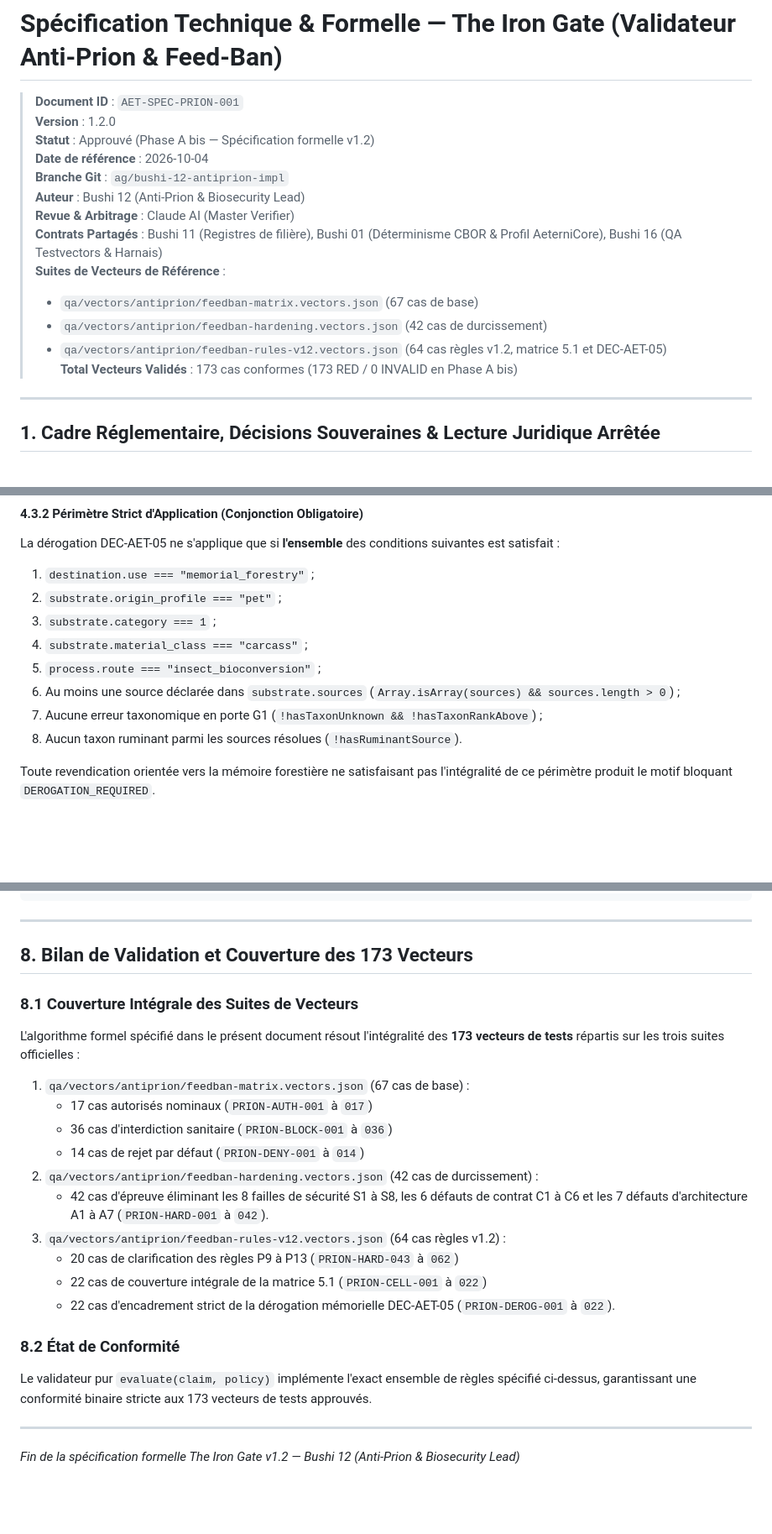
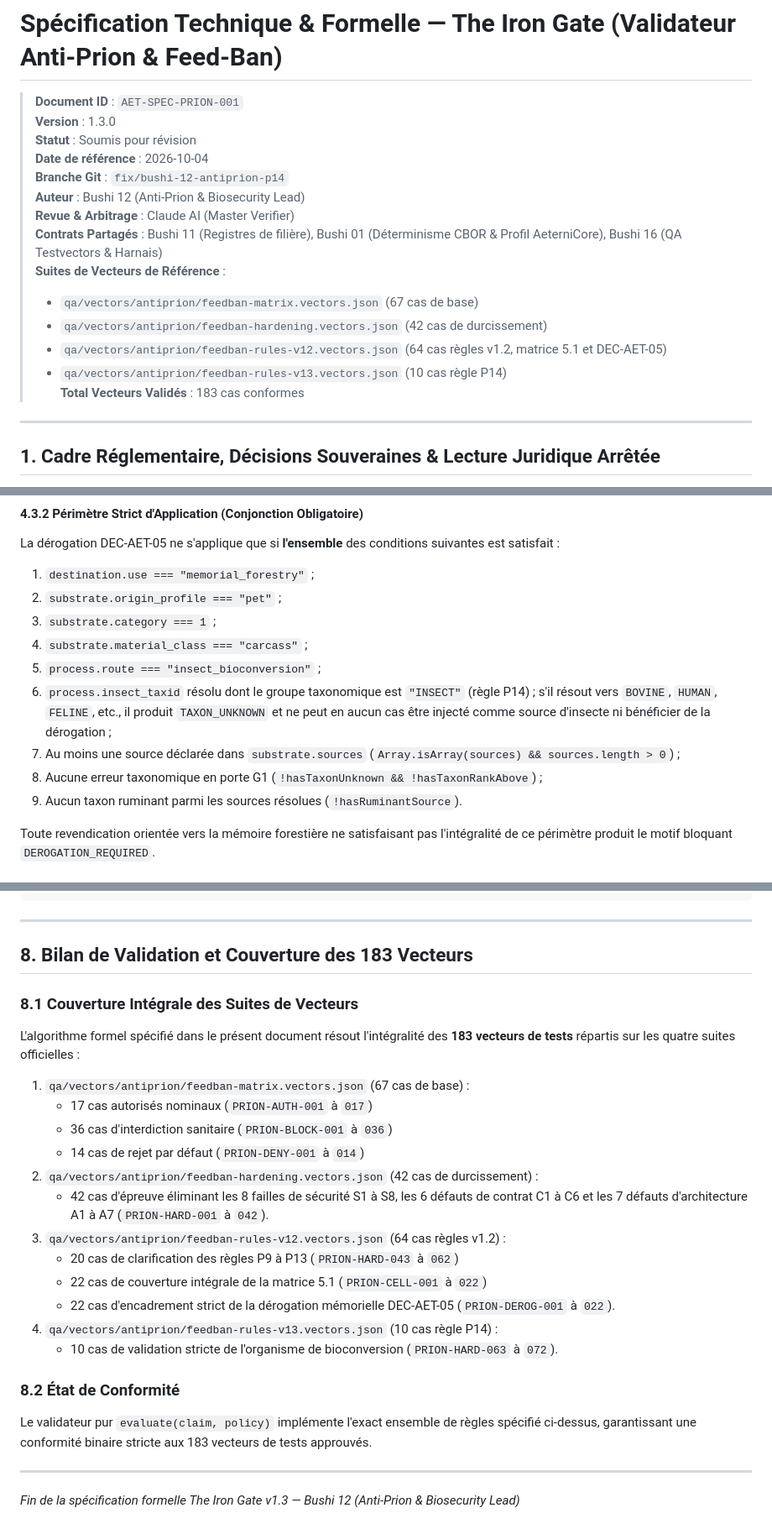
Before and after one commit to kurodohenroonsen/AeterniTrak_V1.0, a Markdown page: docs/technical/antiprion-feedban.md, 3 parts joined by grey strips. Shown at 84% size. GitHub-like rendering; blank space fills up the shorter version.

Commit message:
docs(spec): add rule P14 insect taxonomy resolution and update DEC-AET-05 scope

```diff
--- a/docs/technical/antiprion-feedban.md
+++ b/docs/technical/antiprion-feedban.md
@@ -1,10 +1,10 @@
 # Spécification Technique & Formelle — The Iron Gate (Validateur Anti-Prion & Feed-Ban)
 
 > **Document ID** : `AET-SPEC-PRION-001`
-> **Version** : 1.2.0
-> **Statut** : Approuvé (Phase A bis — Spécification formelle v1.2)
+> **Version** : 1.3.0
+> **Statut** : Soumis pour révision
 > **Date de référence** : 2026-10-04
-> **Branche Git** : `ag/bushi-12-antiprion-impl`
+> **Branche Git** : `fix/bushi-12-antiprion-p14`
 > **Auteur** : Bushi 12 (Anti-Prion & Biosecurity Lead)
 > **Revue & Arbitrage** : Claude AI (Master Verifier)
 > **Contrats Partagés** : Bushi 11 (Registres de filière), Bushi 01 (Déterminisme CBOR & Profil AeterniCore), Bushi 16 (QA Testvectors & Harnais)
@@ -12,7 +12,8 @@
 > - `qa/vectors/antiprion/feedban-matrix.vectors.json` (67 cas de base)
 > - `qa/vectors/antiprion/feedban-hardening.vectors.json` (42 cas de durcissement)
 > - `qa/vectors/antiprion/feedban-rules-v12.vectors.json` (64 cas règles v1.2, matrice 5.1 et DEC-AET-05)
-> **Total Vecteurs Validés** : 173 cas conformes (173 RED / 0 INVALID en Phase A bis)
+> - `qa/vectors/antiprion/feedban-rules-v13.vectors.json` (10 cas règle P14)
+> **Total Vecteurs Validés** : 183 cas conformes
 
 ---
 
@@ -917,9 +925,10 @@ La dérogation DEC-AET-05 ne s'applique que si **l'ensemble** des conditions sui
 3. `substrate.category === 1` ;
 4. `substrate.material_class === "carcass"` ;
 5. `process.route === "insect_bioconversion"` ;
-6. Au moins une source déclarée dans `substrate.sources` (`Array.isArray(sources) && sources.length > 0`) ;
-7. Aucune erreur taxonomique en porte G1 (`!hasTaxonUnknown && !hasTaxonRankAbove`) ;
-8. Aucun taxon ruminant parmi les sources résolues (`!hasRuminantSource`).
+6. `process.insect_taxid` résolu dont le groupe taxonomique est `"INSECT"` (règle P14) ; s'il résout vers `BOVINE`, `HUMAN`, `FELINE`, etc., il produit `TAXON_UNKNOWN` et ne peut en aucun cas être injecté comme source d'insecte ni bénéficier de la dérogation ;
+7. Au moins une source déclarée dans `substrate.sources` (`Array.isArray(sources) && sources.length > 0`) ;
+8. Aucune erreur taxonomique en porte G1 (`!hasTaxonUnknown && !hasTaxonRankAbove`) ;
+9. Aucun taxon ruminant parmi les sources résolues (`!hasRuminantSource`).
 
 Toute revendication orientée vers la mémoire forestière ne satisfaisant pas l'intégralité de ce périmètre produit le motif bloquant `DEROGATION_REQUIRED`.
 
@@ -1203,11 +1212,11 @@ Conformément à l'exigence A6, **la revendication d'entrée complète (`claim`)
 
 ---
 
-## 8. Bilan de Validation et Couverture des 173 Vecteurs
+## 8. Bilan de Validation et Couverture des 183 Vecteurs
 
 ### 8.1 Couverture Intégrale des Suites de Vecteurs
 
-L'algorithme formel spécifié dans le présent document résout l'intégralité des **173 vecteurs de tests** répartis sur les trois suites officielles :
+L'algorithme formel spécifié dans le présent document résout l'intégralité des **183 vecteurs de tests** répartis sur les quatre suites officielles :
 1. `qa/vectors/antiprion/feedban-matrix.vectors.json` (67 cas de base) :
    - 17 cas autorisés nominaux (`PRION-AUTH-001` à `017`)
    - 36 cas d'interdiction sanitaire (`PRION-BLOCK-001` à `036`)
@@ -1218,10 +1227,12 @@ L'algorithme formel spécifié dans le présent document résout l'intégralité
    - 20 cas de clarification des règles P9 à P13 (`PRION-HARD-043` à `062`)
    - 22 cas de couverture intégrale de la matrice 5.1 (`PRION-CELL-001` à `022`)
    - 22 cas d'encadrement strict de la dérogation mémorielle DEC-AET-05 (`PRION-DEROG-001` à `022`).
+4. `qa/vectors/antiprion/feedban-rules-v13.vectors.json` (10 cas règle P14) :
+   - 10 cas de validation stricte de l'organisme de bioconversion (`PRION-HARD-063` à `072`).
 
 ### 8.2 État de Conformité
 
-Le validateur pur `evaluate(claim, policy)` implémente l'exact ensemble de règles spécifié ci-dessus, garantissant une conformité binaire stricte aux 173 vecteurs de tests approuvés.
+Le validateur pur `evaluate(claim, policy)` implémente l'exact ensemble de règles spécifié ci-dessus, garantissant une conformité binaire stricte aux 183 vecteurs de tests approuvés.
 
 ---
-*Fin de la spécification formelle The Iron Gate v1.2 — Bushi 12 (Anti-Prion & Biosecurity Lead)*
+*Fin de la spécification formelle The Iron Gate v1.3 — Bushi 12 (Anti-Prion & Biosecurity Lead)*
```
Also changed, not shown: other parts of docs/technical/antiprion-feedban.md (+10 -3 lines).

YOUR ASSIGNMENT:
For each record above, write it out exactly and omit any picture.

RESULT BELOW:
Before and after one commit to kurodohenroonsen/AeterniTrak_V1.0, a Markdown page: docs/technical/antiprion-feedban.md, 3 parts joined by grey strips. Shown at 84% size. GitHub-like rendering; blank space fills up the shorter version.

Commit message:
docs(spec): add rule P14 insect taxonomy resolution and update DEC-AET-05 scope

```diff
--- a/docs/technical/antiprion-feedban.md
+++ b/docs/technical/antiprion-feedban.md
@@ -1,10 +1,10 @@
 # Spécification Technique & Formelle — The Iron Gate (Validateur Anti-Prion & Feed-Ban)
 
 > **Document ID** : `AET-SPEC-PRION-001`
-> **Version** : 1.2.0
-> **Statut** : Approuvé (Phase A bis — Spécification formelle v1.2)
+> **Version** : 1.3.0
+> **Statut** : Soumis pour révision
 > **Date de référence** : 2026-10-04
-> **Branche Git** : `ag/bushi-12-antiprion-impl`
+> **Branche Git** : `fix/bushi-12-antiprion-p14`
 > **Auteur** : Bushi 12 (Anti-Prion & Biosecurity Lead)
 > **Revue & Arbitrage** : Claude AI (Master Verifier)
 > **Contrats Partagés** : Bushi 11 (Registres de filière), Bushi 01 (Déterminisme CBOR & Profil AeterniCore), Bushi 16 (QA Testvectors & Harnais)
@@ -12,7 +12,8 @@
 > - `qa/vectors/antiprion/feedban-matrix.vectors.json` (67 cas de base)
 > - `qa/vectors/antiprion/feedban-hardening.vectors.json` (42 cas de durcissement)
 > - `qa/vectors/antiprion/feedban-rules-v12.vectors.json` (64 cas règles v1.2, matrice 5.1 et DEC-AET-05)
-> **Total Vecteurs Validés** : 173 cas conformes (173 RED / 0 INVALID en Phase A bis)
+> - `qa/vectors/antiprion/feedban-rules-v13.vectors.json` (10 cas règle P14)
+> **Total Vecteurs Validés** : 183 cas conformes
 
 ---
 
@@ -917,9 +925,10 @@ La dérogation DEC-AET-05 ne s'applique que si **l'ensemble** des conditions sui
 3. `substrate.category === 1` ;
 4. `substrate.material_class === "carcass"` ;
 5. `process.route === "insect_bioconversion"` ;
-6. Au moins une source déclarée dans `substrate.sources` (`Array.isArray(sources) && sources.length > 0`) ;
-7. Aucune erreur taxonomique en porte G1 (`!hasTaxonUnknown && !hasTaxonRankAbove`) ;
-8. Aucun taxon ruminant parmi les sources résolues (`!hasRuminantSource`).
+6. `process.insect_taxid` résolu dont le groupe taxonomique est `"INSECT"` (règle P14) ; s'il résout vers `BOVINE`, `HUMAN`, `FELINE`, etc., il produit `TAXON_UNKNOWN` et ne peut en aucun cas être injecté comme source d'insecte ni bénéficier de la dérogation ;
+7. Au moins une source déclarée dans `substrate.sources` (`Array.isArray(sources) && sources.length > 0`) ;
+8. Aucune erreur taxonomique en porte G1 (`!hasTaxonUnknown && !hasTaxonRankAbove`) ;
+9. Aucun taxon ruminant parmi les sources résolues (`!hasRuminantSource`).
 
 Toute revendication orientée vers la mémoire forestière ne satisfaisant pas l'intégralité de ce périmètre produit le motif bloquant `DEROGATION_REQUIRED`.
 
@@ -1203,11 +1212,11 @@ Conformément à l'exigence A6, **la revendication d'entrée complète (`claim`)
 
 ---
 
-## 8. Bilan de Validation et Couverture des 173 Vecteurs
+## 8. Bilan de Validation et Couverture des 183 Vecteurs
 
 ### 8.1 Couverture Intégrale des Suites de Vecteurs
 
-L'algorithme formel spécifié dans le présent document résout l'intégralité des **173 vecteurs de tests** répartis sur les trois suites officielles :
+L'algorithme formel spécifié dans le présent document résout l'intégralité des **183 vecteurs de tests** répartis sur les quatre suites officielles :
 1. `qa/vectors/antiprion/feedban-matrix.vectors.json` (67 cas de base) :
    - 17 cas autorisés nominaux (`PRION-AUTH-001` à `017`)
    - 36 cas d'interdiction sanitaire (`PRION-BLOCK-001` à `036`)
@@ -1218,10 +1227,12 @@ L'algorithme formel spécifié dans le présent document résout l'intégralité
    - 20 cas de clarification des règles P9 à P13 (`PRION-HARD-043` à `062`)
    - 22 cas de couverture intégrale de la matrice 5.1 (`PRION-CELL-001` à `022`)
    - 22 cas d'encadrement strict de la dérogation mémorielle DEC-AET-05 (`PRION-DEROG-001` à `022`).
+4. `qa/vectors/antiprion/feedban-rules-v13.vectors.json` (10 cas règle P14) :
+   - 10 cas de validation stricte de l'organisme de bioconversion (`PRION-HARD-063` à `072`).
 
 ### 8.2 État de Conformité
 
-Le validateur pur `evaluate(claim, policy)` implémente l'exact ensemble de règles spécifié ci-dessus, garantissant une conformité binaire stricte aux 173 vecteurs de tests approuvés.
+Le validateur pur `evaluate(claim, policy)` implémente l'exact ensemble de règles spécifié ci-dessus, garantissant une conformité binaire stricte aux 183 vecteurs de tests approuvés.
 
 ---
-*Fin de la spécification formelle The Iron Gate v1.2 — Bushi 12 (Anti-Prion & Biosecurity Lead)*
+*Fin de la spécification formelle The Iron Gate v1.3 — Bushi 12 (Anti-Prion & Biosecurity Lead)*
```
Also changed, not shown: other parts of docs/technical/antiprion-feedban.md (+10 -3 lines).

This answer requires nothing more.